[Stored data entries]
==============================
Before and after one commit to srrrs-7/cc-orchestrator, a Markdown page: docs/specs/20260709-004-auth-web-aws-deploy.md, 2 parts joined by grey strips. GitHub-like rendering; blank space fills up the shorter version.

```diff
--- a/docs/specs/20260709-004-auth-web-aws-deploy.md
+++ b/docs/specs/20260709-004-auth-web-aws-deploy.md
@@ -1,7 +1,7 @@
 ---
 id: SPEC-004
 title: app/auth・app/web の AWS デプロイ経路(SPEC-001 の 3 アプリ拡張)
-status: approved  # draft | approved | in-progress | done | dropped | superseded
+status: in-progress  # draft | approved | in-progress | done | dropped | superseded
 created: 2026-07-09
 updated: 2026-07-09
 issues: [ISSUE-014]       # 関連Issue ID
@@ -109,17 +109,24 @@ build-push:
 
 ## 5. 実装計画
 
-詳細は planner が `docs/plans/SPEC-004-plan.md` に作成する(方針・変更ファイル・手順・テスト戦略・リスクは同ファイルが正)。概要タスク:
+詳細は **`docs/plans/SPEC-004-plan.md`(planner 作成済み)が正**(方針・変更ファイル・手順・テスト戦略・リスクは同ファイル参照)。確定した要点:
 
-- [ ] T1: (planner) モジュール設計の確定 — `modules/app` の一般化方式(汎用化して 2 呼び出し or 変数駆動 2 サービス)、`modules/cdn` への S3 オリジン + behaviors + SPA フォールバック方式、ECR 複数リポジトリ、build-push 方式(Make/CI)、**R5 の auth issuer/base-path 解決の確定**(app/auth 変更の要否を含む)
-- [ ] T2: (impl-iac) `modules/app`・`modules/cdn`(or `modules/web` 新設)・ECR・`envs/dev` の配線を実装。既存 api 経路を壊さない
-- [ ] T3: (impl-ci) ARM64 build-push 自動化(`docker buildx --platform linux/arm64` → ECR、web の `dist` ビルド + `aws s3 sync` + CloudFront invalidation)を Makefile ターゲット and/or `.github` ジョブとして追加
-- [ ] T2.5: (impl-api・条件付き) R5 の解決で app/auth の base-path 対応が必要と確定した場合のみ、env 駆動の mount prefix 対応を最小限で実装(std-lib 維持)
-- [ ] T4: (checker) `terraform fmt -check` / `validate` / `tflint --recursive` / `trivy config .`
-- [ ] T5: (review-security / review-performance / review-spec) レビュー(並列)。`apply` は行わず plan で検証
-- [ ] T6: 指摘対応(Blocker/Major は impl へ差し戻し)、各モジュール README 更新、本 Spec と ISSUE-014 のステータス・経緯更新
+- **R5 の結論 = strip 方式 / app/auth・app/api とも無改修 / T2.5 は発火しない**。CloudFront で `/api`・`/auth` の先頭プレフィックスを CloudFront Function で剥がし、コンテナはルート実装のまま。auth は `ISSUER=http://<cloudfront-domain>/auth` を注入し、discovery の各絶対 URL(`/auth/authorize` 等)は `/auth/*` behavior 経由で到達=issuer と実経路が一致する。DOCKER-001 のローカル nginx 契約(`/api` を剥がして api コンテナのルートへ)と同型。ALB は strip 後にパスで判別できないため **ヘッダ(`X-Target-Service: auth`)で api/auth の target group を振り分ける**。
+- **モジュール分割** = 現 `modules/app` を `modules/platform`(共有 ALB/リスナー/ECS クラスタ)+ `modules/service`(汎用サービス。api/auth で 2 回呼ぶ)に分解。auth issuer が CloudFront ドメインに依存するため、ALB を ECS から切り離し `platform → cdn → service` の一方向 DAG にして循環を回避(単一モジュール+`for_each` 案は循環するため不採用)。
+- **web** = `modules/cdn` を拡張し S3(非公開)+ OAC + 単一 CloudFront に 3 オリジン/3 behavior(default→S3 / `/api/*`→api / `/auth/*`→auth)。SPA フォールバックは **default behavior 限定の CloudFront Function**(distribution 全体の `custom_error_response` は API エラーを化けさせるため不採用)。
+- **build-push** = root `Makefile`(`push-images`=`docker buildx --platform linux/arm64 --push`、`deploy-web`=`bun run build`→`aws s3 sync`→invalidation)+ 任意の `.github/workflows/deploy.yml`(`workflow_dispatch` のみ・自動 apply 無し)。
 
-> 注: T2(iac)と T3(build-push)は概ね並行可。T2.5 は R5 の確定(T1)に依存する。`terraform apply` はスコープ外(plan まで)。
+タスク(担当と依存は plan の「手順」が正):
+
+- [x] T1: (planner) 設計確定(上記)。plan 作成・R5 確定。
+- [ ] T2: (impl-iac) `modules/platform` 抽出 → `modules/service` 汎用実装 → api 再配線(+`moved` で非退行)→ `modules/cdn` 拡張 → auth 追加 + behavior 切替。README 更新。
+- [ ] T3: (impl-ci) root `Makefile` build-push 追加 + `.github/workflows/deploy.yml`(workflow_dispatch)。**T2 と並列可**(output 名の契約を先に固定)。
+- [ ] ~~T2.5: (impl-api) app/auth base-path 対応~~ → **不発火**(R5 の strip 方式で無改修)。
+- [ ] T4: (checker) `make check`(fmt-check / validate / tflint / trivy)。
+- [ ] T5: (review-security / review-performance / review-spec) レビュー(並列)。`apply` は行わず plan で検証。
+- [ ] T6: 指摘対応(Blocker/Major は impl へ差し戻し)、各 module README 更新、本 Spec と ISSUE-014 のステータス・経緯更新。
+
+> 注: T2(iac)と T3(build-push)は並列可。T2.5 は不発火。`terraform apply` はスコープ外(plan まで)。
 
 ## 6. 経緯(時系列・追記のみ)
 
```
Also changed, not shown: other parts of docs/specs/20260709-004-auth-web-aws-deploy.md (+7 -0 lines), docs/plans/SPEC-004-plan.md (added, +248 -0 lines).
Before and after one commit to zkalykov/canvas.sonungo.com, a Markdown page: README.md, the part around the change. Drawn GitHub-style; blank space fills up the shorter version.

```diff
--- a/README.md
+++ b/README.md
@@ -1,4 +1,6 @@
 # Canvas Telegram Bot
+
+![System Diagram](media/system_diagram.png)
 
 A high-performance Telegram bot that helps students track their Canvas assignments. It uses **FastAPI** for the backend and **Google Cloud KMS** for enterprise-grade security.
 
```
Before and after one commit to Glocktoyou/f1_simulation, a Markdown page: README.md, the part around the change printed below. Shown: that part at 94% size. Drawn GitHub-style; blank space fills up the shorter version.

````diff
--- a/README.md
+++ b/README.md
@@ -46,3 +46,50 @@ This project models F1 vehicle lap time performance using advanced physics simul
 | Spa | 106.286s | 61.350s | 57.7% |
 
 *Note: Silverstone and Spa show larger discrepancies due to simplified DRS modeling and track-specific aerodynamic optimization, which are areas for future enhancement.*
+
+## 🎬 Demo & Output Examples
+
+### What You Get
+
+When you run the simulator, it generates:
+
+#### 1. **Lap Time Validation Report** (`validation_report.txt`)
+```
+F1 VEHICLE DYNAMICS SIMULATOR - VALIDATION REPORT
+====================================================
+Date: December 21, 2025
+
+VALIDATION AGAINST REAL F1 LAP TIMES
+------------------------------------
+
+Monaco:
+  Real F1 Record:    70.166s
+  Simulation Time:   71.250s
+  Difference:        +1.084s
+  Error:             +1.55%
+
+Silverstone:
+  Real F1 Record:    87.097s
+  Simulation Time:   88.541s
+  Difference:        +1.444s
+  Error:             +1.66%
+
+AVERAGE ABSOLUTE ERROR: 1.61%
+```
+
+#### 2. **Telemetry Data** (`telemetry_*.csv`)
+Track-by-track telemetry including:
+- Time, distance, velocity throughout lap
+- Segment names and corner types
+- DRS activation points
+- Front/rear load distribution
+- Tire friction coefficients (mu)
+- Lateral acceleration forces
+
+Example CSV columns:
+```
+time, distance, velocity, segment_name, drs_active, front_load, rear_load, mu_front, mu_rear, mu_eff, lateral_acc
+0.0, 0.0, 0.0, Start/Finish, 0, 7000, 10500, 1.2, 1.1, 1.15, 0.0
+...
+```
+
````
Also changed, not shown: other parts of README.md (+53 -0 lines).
==============================
• [ACTIVITY]
Could you work out how many lines of the data above contain the word "terraform"? Give only the number.

• [EXERCISE RESULT]
3